# TASK DIRECTIONS
Pictures are to be left out, and every entry repeated exactly.

# THE DATA
=== Section Start ===
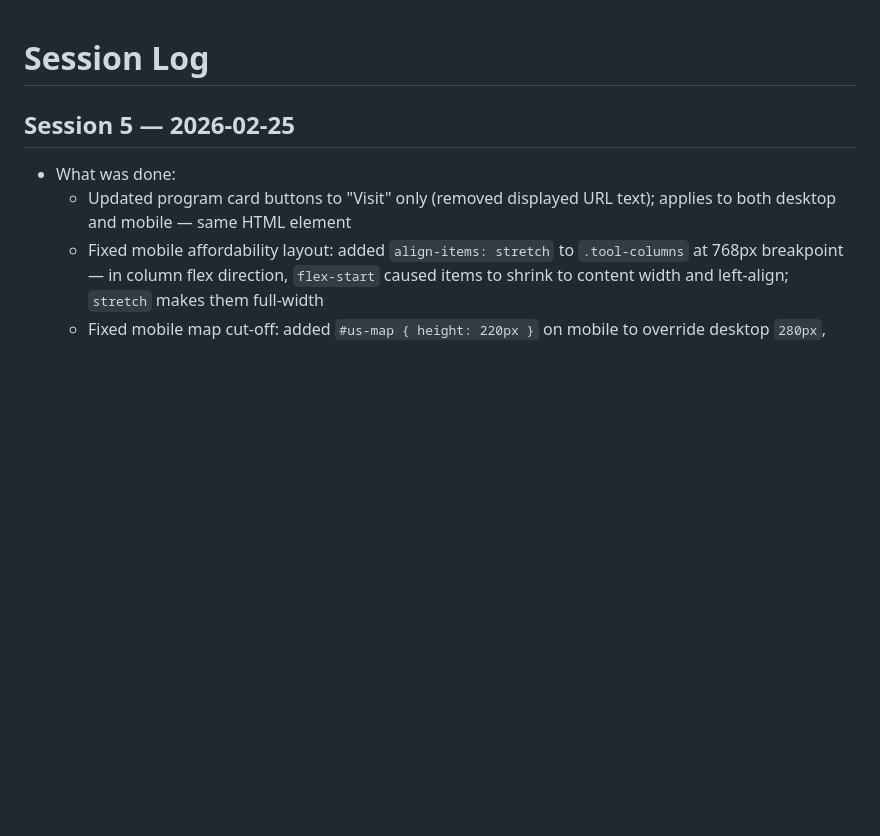
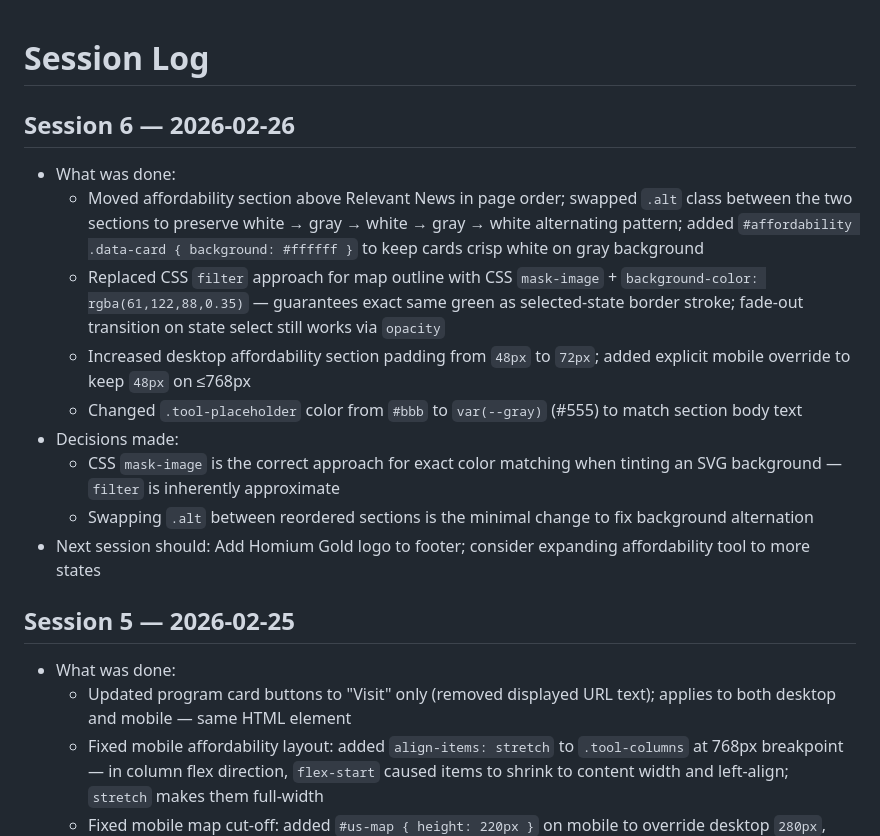
Before and after one commit to Vw04/dga-affordability-gap, a Markdown page: log.md, the part around the change. Rendered like a GitHub page; blank space fills up the shorter version.

Commit message:
Wrap up session 6: update plan.md and log.md

```diff
--- a/log.md
+++ b/log.md
@@ -1,4 +1,15 @@
 # Session Log
+
+## Session 6 — 2026-02-26
+- What was done:
+  - Moved affordability section above Relevant News in page order; swapped `.alt` class between the two sections to preserve white → gray → white → gray → white alternating pattern; added `#affordability .data-card { background: #ffffff }` to keep cards crisp white on gray background
+  - Replaced CSS `filter` approach for map outline with CSS `mask-image` + `background-color: rgba(61,122,88,0.35)` — guarantees exact same green as selected-state border stroke; fade-out transition on state select still works via `opacity`
+  - Increased desktop affordability section padding from `48px` to `72px`; added explicit mobile override to keep `48px` on ≤768px
+  - Changed `.tool-placeholder` color from `#bbb` to `var(--gray)` (#555) to match section body text
+- Decisions made:
+  - CSS `mask-image` is the correct approach for exact color matching when tinting an SVG background — `filter` is inherently approximate
+  - Swapping `.alt` between reordered sections is the minimal change to fix background alternation
+- Next session should: Add Homium Gold logo to footer; consider expanding affordability tool to more states
 
 ## Session 5 — 2026-02-25
 - What was done:
```
Also changed, not shown: plan.md (+3 -0 lines).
=== Section End ===
# RESULT FOR THIS EXERCISE
Before and after one commit to Vw04/dga-affordability-gap, a Markdown page: log.md, the part around the change. Rendered like a GitHub page; blank space fills up the shorter version.

Commit message:
Wrap up session 6: update plan.md and log.md

```diff
--- a/log.md
+++ b/log.md
@@ -1,4 +1,15 @@
 # Session Log
+
+## Session 6 — 2026-02-26
+- What was done:
+  - Moved affordability section above Relevant News in page order; swapped `.alt` class between the two sections to preserve white → gray → white → gray → white alternating pattern; added `#affordability .data-card { background: #ffffff }` to keep cards crisp white on gray background
+  - Replaced CSS `filter` approach for map outline with CSS `mask-image` + `background-color: rgba(61,122,88,0.35)` — guarantees exact same green as selected-state border stroke; fade-out transition on state select still works via `opacity`
+  - Increased desktop affordability section padding from `48px` to `72px`; added explicit mobile override to keep `48px` on ≤768px
+  - Changed `.tool-placeholder` color from `#bbb` to `var(--gray)` (#555) to match section body text
+- Decisions made:
+  - CSS `mask-image` is the correct approach for exact color matching when tinting an SVG background — `filter` is inherently approximate
+  - Swapping `.alt` between reordered sections is the minimal change to fix background alternation
+- Next session should: Add Homium Gold logo to footer; consider expanding affordability tool to more states
 
 ## Session 5 — 2026-02-25
 - What was done:
```
Also changed, not shown: plan.md (+3 -0 lines).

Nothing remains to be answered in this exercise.